#### [Task goal]
Each line of the data holding "resume" should be found and copied.
════════
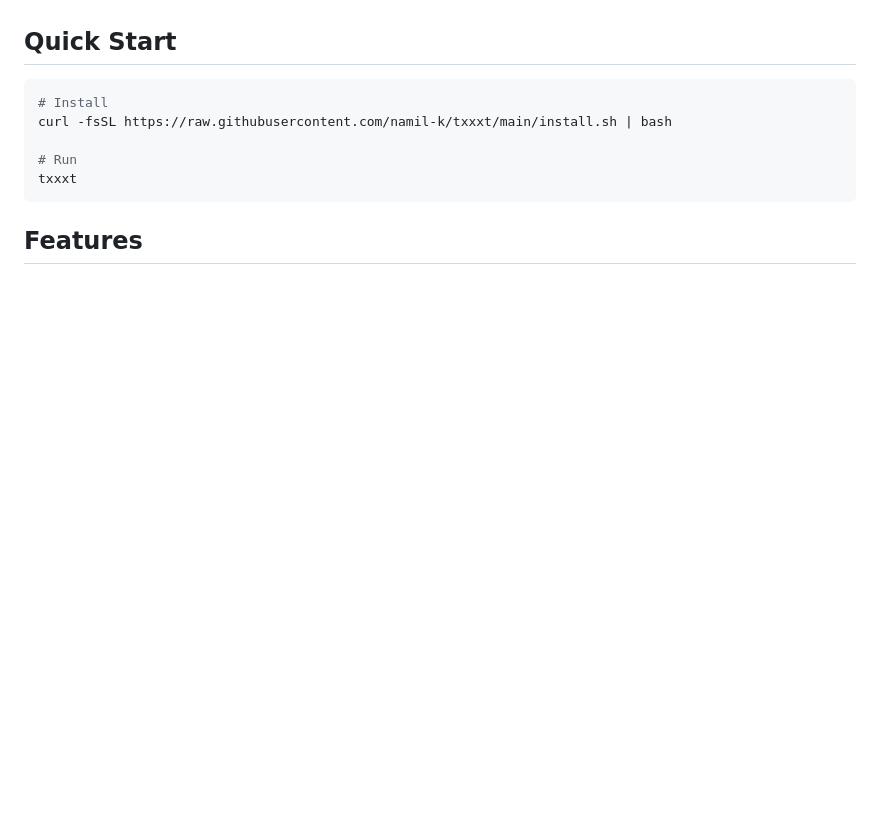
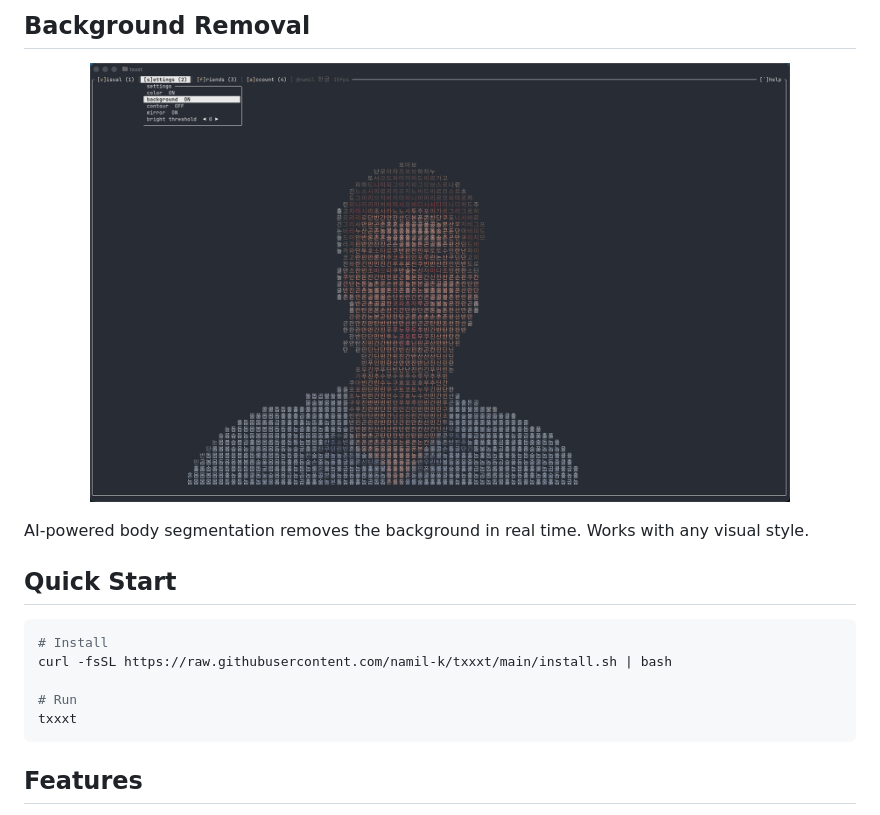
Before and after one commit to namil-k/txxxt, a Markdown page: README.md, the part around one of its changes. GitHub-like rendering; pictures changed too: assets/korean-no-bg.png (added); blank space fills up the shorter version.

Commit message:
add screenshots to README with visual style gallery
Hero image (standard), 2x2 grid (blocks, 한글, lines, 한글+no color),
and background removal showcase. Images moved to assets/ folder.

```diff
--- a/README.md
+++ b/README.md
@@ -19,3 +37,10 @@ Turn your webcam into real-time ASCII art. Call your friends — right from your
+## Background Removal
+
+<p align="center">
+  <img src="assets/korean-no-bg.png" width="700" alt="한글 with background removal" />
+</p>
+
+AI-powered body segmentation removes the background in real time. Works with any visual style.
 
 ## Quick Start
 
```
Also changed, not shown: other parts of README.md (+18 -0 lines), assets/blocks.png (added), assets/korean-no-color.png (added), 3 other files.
════════
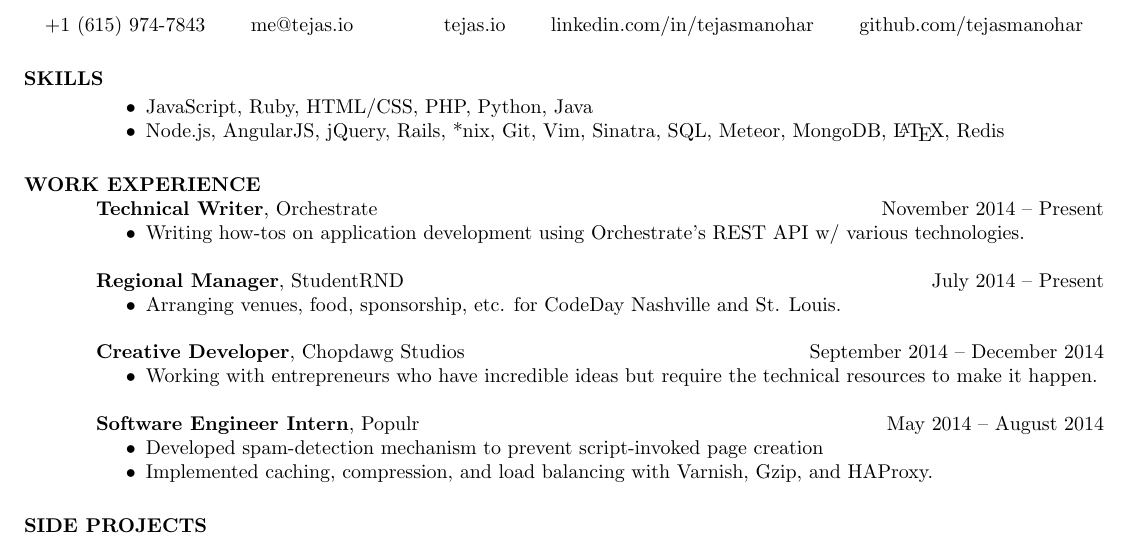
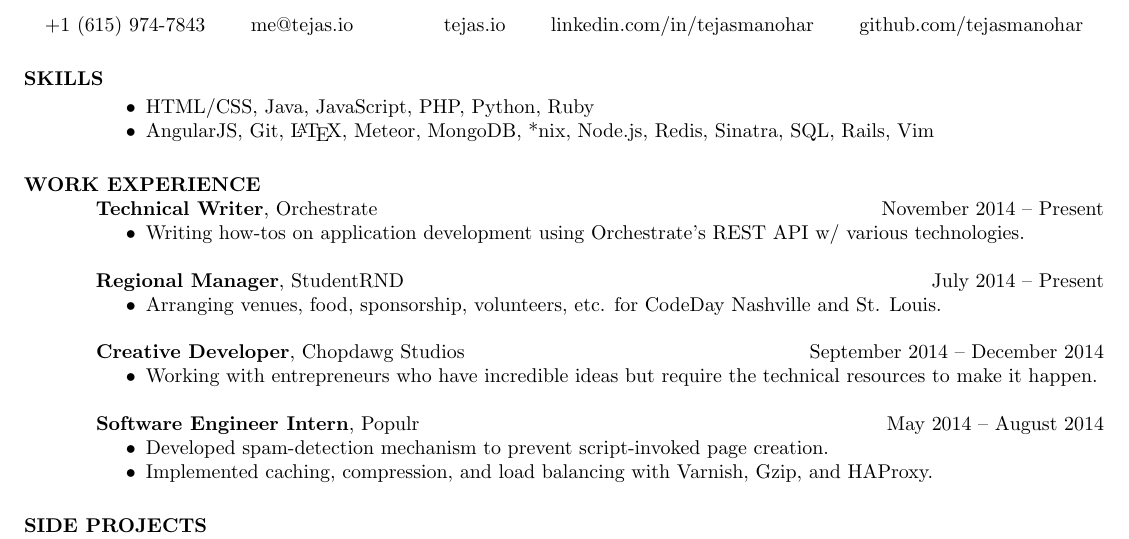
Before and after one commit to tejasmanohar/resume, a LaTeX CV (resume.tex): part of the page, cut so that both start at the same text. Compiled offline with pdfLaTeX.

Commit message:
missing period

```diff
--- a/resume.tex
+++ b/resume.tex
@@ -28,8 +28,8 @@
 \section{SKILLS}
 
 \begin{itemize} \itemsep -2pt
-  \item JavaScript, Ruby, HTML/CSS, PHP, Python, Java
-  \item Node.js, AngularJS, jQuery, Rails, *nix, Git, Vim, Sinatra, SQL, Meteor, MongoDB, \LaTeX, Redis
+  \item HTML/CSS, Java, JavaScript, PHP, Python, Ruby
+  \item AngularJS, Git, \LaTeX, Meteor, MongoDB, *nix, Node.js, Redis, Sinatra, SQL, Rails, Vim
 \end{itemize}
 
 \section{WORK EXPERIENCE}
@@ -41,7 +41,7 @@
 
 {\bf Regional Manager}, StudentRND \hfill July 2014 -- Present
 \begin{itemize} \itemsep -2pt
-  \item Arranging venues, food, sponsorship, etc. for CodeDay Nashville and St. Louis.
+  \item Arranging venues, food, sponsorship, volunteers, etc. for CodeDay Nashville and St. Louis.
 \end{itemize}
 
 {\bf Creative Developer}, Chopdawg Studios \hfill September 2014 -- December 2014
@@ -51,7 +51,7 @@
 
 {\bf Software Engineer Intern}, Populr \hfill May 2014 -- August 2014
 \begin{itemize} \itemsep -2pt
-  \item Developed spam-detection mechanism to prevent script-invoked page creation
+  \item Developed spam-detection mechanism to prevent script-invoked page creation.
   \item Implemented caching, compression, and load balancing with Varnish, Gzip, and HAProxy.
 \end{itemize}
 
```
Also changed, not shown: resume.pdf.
════════
#### [Solved exercise]
Before and after one commit to tejasmanohar/resume, a LaTeX CV (resume.tex): part of the page, cut so that both start at the same text. Compiled offline with pdfLaTeX.
--- a/resume.tex
+++ b/resume.tex
Also changed, not shown: resume.pdf.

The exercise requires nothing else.